Work instructions: Your reply should be the entries, output word for word, with each picture omitted.

Exercise input:
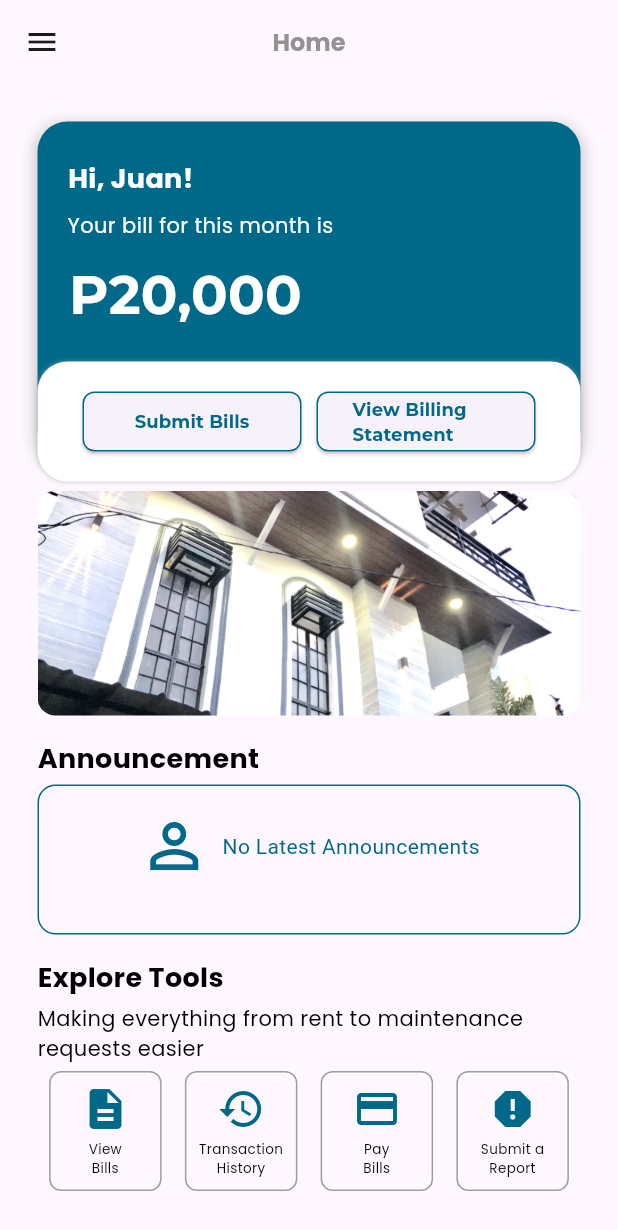
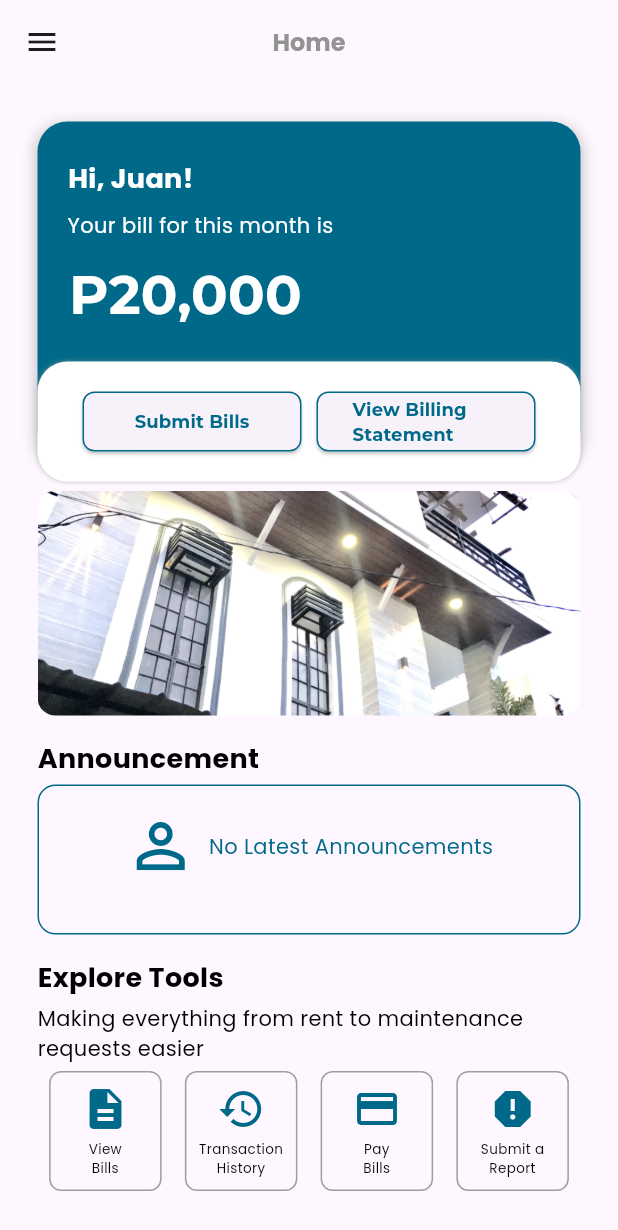
Before and after one commit to agojolai/RENT_Pinesville, a Flutter app: the HomePage screen opened by its route, on a phone screen of 412 x 824 dp. Shown: the top 1230 px of the screen. Run offline on Flutter 3.47's test engine with Material 3 defaults, Android fonts, the phone set to English and light mode, and no system bars; project files that could hold a hidden picture were left out.

Commit message:
fixed the const modifier

```diff
--- a/lib/pages/home_page.dart
+++ b/lib/pages/home_page.dart
@@ -150,7 +150,7 @@ class HomePage extends StatelessWidget {
                       ],
                     ),
                   ),
-                  SizedBox(height: 20),
+                  const SizedBox(height: 20),
 
                   //photos
                   ClipRRect(
@@ -167,7 +167,7 @@ class HomePage extends StatelessWidget {
                   SizedBox(height: 16.0),
 
                   //announcement
-                  Text(
+                  const Text(
                     'Announcement',
                     style: TextStyle(
                         color: Colors.black,
@@ -199,9 +199,10 @@ class HomePage extends StatelessWidget {
                             SizedBox(width: 8.0),
                             Text(
                               'No Latest Announcements',
-                              style: TextStyle(
-                                fontSize: 14.0,
-                                color: Color(0xFF006989),
+                               style: TextStyle(
+                                 fontFamily: 'Poppins',
+                                 fontSize: 14,
+                                 color: Color(0xFF006989),
                               ),
                             ),
                           ],
@@ -210,10 +211,10 @@ class HomePage extends StatelessWidget {
                     ),
                   ),
 
-                  SizedBox(height: 16.0),
+                  const SizedBox(height: 16.0),
 
                   // Explore Tools Section
-                  Text(
+                  const Text(
                     'Explore Tools',
                     style: TextStyle(
                       color: Colors.black,
@@ -221,15 +222,15 @@ class HomePage extends StatelessWidget {
                       fontSize: 18,
                       fontWeight: FontWeight.bold),
                   ),
-                  SizedBox(height: 4.0),
-                  Text(
+                  const SizedBox(height: 4.0),
+                  const Text(
                     'Making everything from rent to maintenance requests easier',
                     style: TextStyle(
                       color: Colors.black,
                       fontFamily: 'Poppins',
                       fontSize: 14),
                   ),
-                  SizedBox(height: 5.0),
+                  const SizedBox(height: 5.0),
                   Row(
                     mainAxisAlignment: MainAxisAlignment.spaceAround,
                     children: [
@@ -271,11 +272,11 @@ class HomePage extends StatelessWidget {
       child: Column(
         children: [
           Icon(icon, color: Color(0xFF006989), size: 32.0),
-          SizedBox(height: 4.0),
+          const SizedBox(height: 4.0),
           Text(
             label,
             textAlign: TextAlign.center,
-            style: TextStyle(
+            style: const TextStyle(
               color: Colors.black,
               fontFamily: 'Poppins',
               fontSize: 9,),
```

Answer box:
Before and after one commit to agojolai/RENT_Pinesville, a Flutter app: the HomePage screen opened by its route, on a phone screen of 412 x 824 dp. Shown: the top 1230 px of the screen. Run offline on Flutter 3.47's test engine with Material 3 defaults, Android fonts, the phone set to English and light mode, and no system bars; project files that could hold a hidden picture were left out.

Commit message:
fixed the const modifier

```diff
--- a/lib/pages/home_page.dart
+++ b/lib/pages/home_page.dart
@@ -150,7 +150,7 @@ class HomePage extends StatelessWidget {
                       ],
                     ),
                   ),
-                  SizedBox(height: 20),
+                  const SizedBox(height: 20),
 
                   //photos
                   ClipRRect(
@@ -167,7 +167,7 @@ class HomePage extends StatelessWidget {
                   SizedBox(height: 16.0),
 
                   //announcement
-                  Text(
+                  const Text(
                     'Announcement',
                     style: TextStyle(
                         color: Colors.black,
@@ -199,9 +199,10 @@ class HomePage extends StatelessWidget {
                             SizedBox(width: 8.0),
                             Text(
                               'No Latest Announcements',
-                              style: TextStyle(
-                                fontSize: 14.0,
-                                color: Color(0xFF006989),
+                               style: TextStyle(
+                                 fontFamily: 'Poppins',
+                                 fontSize: 14,
+                                 color: Color(0xFF006989),
                               ),
                             ),
                           ],
@@ -210,10 +211,10 @@ class HomePage extends StatelessWidget {
                     ),
                   ),
 
-                  SizedBox(height: 16.0),
+                  const SizedBox(height: 16.0),
 
                   // Explore Tools Section
-                  Text(
+                  const Text(
                     'Explore Tools',
                     style: TextStyle(
                       color: Colors.black,
@@ -221,15 +222,15 @@ class HomePage extends StatelessWidget {
                       fontSize: 18,
                       fontWeight: FontWeight.bold),
                   ),
-                  SizedBox(height: 4.0),
-                  Text(
+                  const SizedBox(height: 4.0),
+                  const Text(
                     'Making everything from rent to maintenance requests easier',
                     style: TextStyle(
                       color: Colors.black,
                       fontFamily: 'Poppins',
                       fontSize: 14),
                   ),
-                  SizedBox(height: 5.0),
+                  const SizedBox(height: 5.0),
                   Row(
                     mainAxisAlignment: MainAxisAlignment.spaceAround,
                     children: [
@@ -271,11 +272,11 @@ class HomePage extends StatelessWidget {
       child: Column(
         children: [
           Icon(icon, color: Color(0xFF006989), size: 32.0),
-          SizedBox(height: 4.0),
+          const SizedBox(height: 4.0),
           Text(
             label,
             textAlign: TextAlign.center,
-            style: TextStyle(
+            style: const TextStyle(
               color: Colors.black,
               fontFamily: 'Poppins',
               fontSize: 9,),
```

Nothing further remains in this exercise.